Tell us about your background and what attracted you towards animation and filmmaking
I have loved drawing since I was a little boy. I got my very first computer and after just one month I was in love with computer graphics. Soon I discovered 3D animation -- I watched Tomek Bagiński’s Cathedral, nominated for the Academy Award. I immediately gave up applying for the Academy of Fine Arts and dashed to take entrance exams to the film school to the animation faculty. I have met there Piotr Dumała and other famous Polish artists. I have discovered this traditional animation world and it had a big influence on me. Since then I am always trying to combine modern CG tools with traditional techniques. There are hundreds of animators whom I admire: from Japanese anime directors such as Hideaki Anno, through Pixar block buster to Ardman's stop-motion films. It is almost impossible for me to point just one artist.
How did you came up with the idea for the short? What inspired you?
The idea of Paths of Hate appeared five years ago, when I was still studying at film school in Lodz. I produced two short animations earlier: sad and existential The Aim and Great Escape, a light and funny story about a sun from the weather forecast. After those two films I just felt the need to create something just as surrealistic but much more dynamic and serious. I have always been completely fascinated with everything that could fly. I could not imagine a subject more exciting than a duel of two fighter planes. I saw a photo taken probably in London during the Battle of Britain in 1940. There were hundreds of white lines left by fighting planes. Like scars on the sky. Then I thought that some of them were the only remains left after planes and pilots who didn't survived this fight. These white trails are the most important elements in Paths of Hate. I have named the film because of them. These are the paths, from the title.
Can you explain the artistic style of Paths of Hate? Who were your inspirations?
The only direct inspiration I had was a comic-book, Universal War One by Denis Bajram. Also Tomek Baginski's films had some influence on me. He always had his films stylized in some pictorial way. I wanted to go even further in the styling. I conducted a huge number of trials and tests. I checked several types of imagery, but the final choice was the cartoon. I tried recreating the character of those illustrations from Bajram's graphic novel in 3D. The cartoon-based styling proved to be the bull’s eye. The sketch line suited the surrealistic duel scenes perfectly, making the film feel fresh and making it stand out against dozens of photorealistic 3D animations. The technology itself was not overly complicated. The trick was to use old tools in a new way.

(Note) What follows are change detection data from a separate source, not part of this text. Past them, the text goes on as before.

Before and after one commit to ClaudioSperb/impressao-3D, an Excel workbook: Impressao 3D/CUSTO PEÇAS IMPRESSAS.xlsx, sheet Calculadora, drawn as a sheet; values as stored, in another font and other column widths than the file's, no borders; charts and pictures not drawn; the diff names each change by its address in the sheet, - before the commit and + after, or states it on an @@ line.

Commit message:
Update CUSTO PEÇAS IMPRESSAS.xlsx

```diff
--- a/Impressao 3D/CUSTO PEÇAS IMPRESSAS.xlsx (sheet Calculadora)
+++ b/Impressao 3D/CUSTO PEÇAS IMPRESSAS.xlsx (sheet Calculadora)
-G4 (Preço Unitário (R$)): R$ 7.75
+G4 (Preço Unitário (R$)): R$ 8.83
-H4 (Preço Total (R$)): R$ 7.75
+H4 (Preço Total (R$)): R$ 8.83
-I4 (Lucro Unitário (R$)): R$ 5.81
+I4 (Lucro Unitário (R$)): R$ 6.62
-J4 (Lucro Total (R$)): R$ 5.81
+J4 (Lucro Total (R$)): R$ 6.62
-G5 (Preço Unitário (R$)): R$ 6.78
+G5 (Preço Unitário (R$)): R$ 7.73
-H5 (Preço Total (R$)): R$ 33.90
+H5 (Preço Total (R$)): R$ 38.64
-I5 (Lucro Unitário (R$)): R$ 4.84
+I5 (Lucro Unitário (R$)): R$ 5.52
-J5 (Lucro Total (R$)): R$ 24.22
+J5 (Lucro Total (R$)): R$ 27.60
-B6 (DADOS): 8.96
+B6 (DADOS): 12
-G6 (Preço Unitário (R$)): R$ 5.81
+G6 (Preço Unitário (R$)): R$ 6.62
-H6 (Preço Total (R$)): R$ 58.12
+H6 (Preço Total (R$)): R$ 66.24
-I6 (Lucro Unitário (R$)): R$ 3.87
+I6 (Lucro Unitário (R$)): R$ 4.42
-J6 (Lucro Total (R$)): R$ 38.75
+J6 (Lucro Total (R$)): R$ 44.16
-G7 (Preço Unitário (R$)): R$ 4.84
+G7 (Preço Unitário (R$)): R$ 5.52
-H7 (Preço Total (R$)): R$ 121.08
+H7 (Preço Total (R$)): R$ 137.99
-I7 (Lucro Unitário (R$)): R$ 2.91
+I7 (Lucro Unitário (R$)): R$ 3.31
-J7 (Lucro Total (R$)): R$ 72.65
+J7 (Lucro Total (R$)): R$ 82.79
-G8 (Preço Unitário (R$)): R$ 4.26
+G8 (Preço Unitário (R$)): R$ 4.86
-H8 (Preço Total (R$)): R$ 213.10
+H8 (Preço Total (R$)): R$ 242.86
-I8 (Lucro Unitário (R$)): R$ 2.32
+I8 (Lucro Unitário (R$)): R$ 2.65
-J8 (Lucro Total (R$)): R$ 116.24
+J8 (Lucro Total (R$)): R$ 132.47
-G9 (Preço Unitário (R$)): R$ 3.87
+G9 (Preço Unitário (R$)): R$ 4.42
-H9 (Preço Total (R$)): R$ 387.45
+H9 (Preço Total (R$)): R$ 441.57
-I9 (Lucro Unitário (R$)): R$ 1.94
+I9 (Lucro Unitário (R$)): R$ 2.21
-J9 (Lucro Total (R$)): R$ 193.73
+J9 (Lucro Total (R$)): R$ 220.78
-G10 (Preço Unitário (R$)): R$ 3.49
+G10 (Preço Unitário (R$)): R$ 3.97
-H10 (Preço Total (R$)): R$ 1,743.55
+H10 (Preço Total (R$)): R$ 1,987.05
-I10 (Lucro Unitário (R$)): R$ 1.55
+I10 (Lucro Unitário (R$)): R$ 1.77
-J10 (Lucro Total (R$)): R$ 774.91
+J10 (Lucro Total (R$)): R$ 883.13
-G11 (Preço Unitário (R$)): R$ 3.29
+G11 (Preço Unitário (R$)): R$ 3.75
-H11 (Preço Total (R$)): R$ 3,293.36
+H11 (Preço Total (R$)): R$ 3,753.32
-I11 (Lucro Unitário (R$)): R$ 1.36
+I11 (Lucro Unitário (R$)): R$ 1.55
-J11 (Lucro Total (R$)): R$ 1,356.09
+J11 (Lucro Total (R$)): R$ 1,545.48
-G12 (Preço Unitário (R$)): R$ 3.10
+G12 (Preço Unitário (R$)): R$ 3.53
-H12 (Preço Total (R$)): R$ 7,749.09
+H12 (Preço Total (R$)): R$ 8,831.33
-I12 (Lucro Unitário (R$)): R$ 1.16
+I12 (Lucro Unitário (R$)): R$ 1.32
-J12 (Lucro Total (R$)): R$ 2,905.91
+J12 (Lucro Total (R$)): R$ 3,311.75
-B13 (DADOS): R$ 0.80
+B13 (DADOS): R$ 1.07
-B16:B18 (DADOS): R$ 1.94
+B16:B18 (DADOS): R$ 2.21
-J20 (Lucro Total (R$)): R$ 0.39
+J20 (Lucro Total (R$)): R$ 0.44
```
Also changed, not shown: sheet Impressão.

To rent or purchase Paths of Hate, please visit its page in the Reframe Collection.